We dropped our bags and went straight to the Cock of the Rock lek (display and mating grounds). The trail to the Cock of the Rock lek is narrow through thick undergrowth. It takes an hour to go and come back, plus everyone wants to watch the very colorful male birds showing off their plumage and making noises to attract females.  They look and sound like toys.


It was almost dark when we returned to camp to start supper. When we  went inside we got a nasty surprise. The whole place was dirty; there were dirty dishes and a big plastic bucket filled with rotten water. After cleaning (we kids didn’t do much of that) we had some delicious pasta. Mr. and Mrs. Ward were the cooks.  The two Ward girls, Hannah and Eva played cards with Bryan and Omar while I wrote in my journal.  The adults were all tired so they sent us to our hammocks at 9pm.  The hammocks have mosquito nets that hang over them all the way to the floor.  I never feel comfortable sleeping in a hammock the first night, so I woke up very early in the morning.  So did everyone else.  We all talked about who snored; there were twelve of us in our party.

playing cards
hammock mosquito nets
Can you find the howler monkey in the top of this tree?

We had an early breakfast and headed for the top of the mountain.  It was very foggy.  We stopped on the open plateau to watch for birds and saw a howler at the top of a tree busily foraging for food. 

We walked a kilometer through the forest to the place where you  scramble up the mountain’s spine.  Soon we were above the rainforest surrounded by a blanket of mist.  It is very steep and hard work.  It was good to climb early before the sun had heated the black rock.  We could see our camp through the thinning mist from the top.  We hurried down to pack up, clean up and return to the island.  The Wards were flying back to the capital to go home that very afternoon.  We needed to get back to the island before lunch. Bryan and I carried out a lot of trash that previous visitors had left.  We walked very fast to cover the 7km in less than two hours.  It was a very fun short trip and I wouldn’t deny that I would do it again.

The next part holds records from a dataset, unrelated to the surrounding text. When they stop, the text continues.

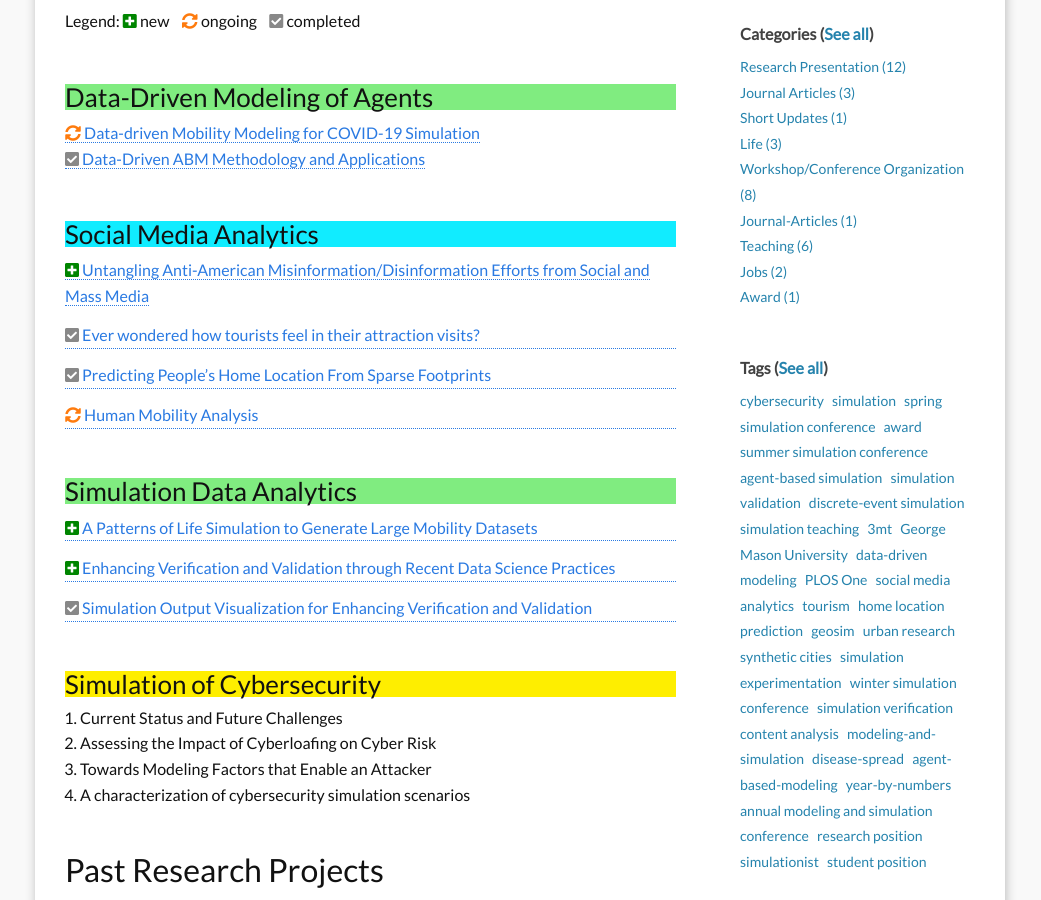
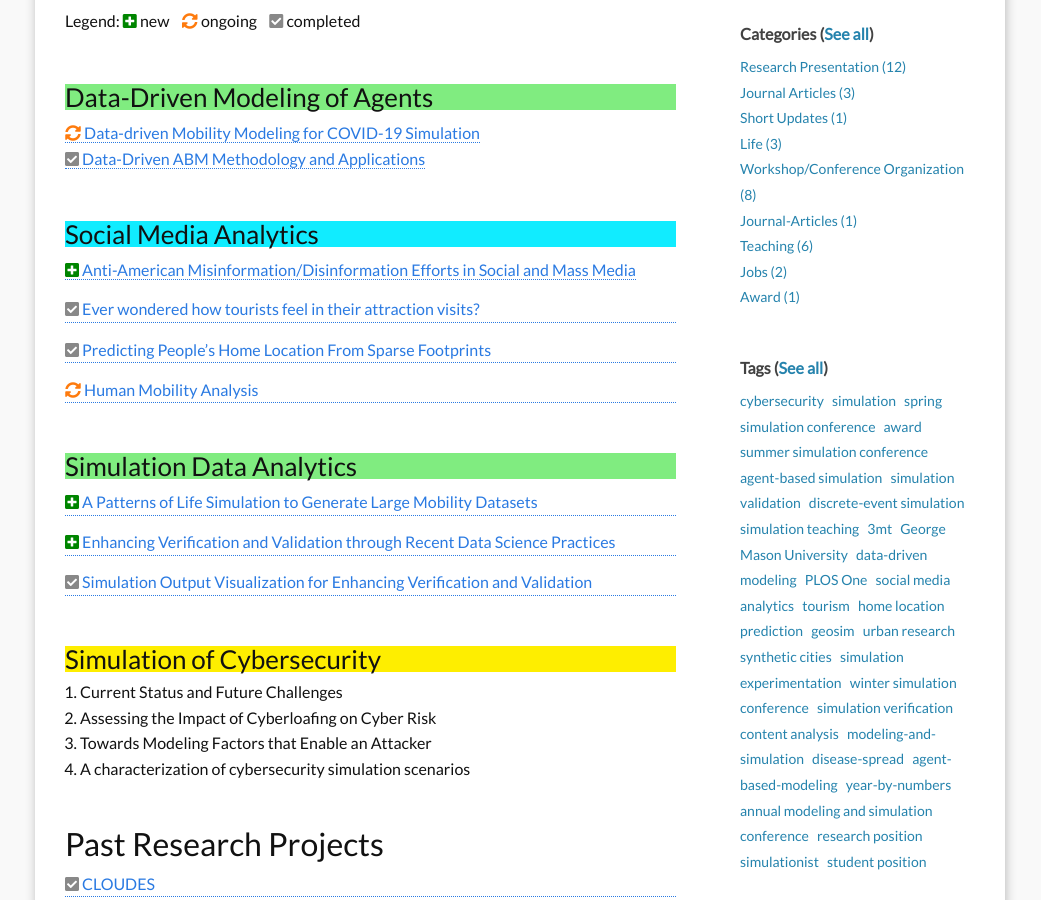
Before and after one commit to hamdikavak/hamdikavak.github.io, a Jekyll site: the page built from c0_research.md, in a window 1280 px wide and 900 px high, scrolled down 893 px. Shown: the whole window, without its empty margins (120-1161 px from the left). Built offline with Jekyll 4.4.1, drawn with Linux system fonts in a browser that asks for light colours; nearby versions of some CDN libraries.

Commit message:
Data-Driven page details

```diff
--- a/c0_research.md
+++ b/c0_research.md
@@ -39,7 +39,7 @@
 <br/>
 
 <h3 class="hl_DSOnly">Social Media Analytics</h3>
-[<i style="color:#008500" class="fas fa-plus-square"></i> Untangling Anti-American Misinformation/Disinformation Efforts from Social and Mass Media]({{ site.baseurl }}/research/social-media-misinformation/)
+[<i style="color:#008500" class="fas fa-plus-square"></i> Anti-American Misinformation/Disinformation Efforts in Social and Mass Media]({{ site.baseurl }}/research/social-media-misinformation/)
 
 
 
```
Also changed, not shown: research/social-media-misinformation.md (+1 -1 lines).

Hammock camp from the Voltzberg summit
Voltzberg cactus


View of forest through fog


In the middle of the Central Suriname Nature Reserve, Amazonia, South America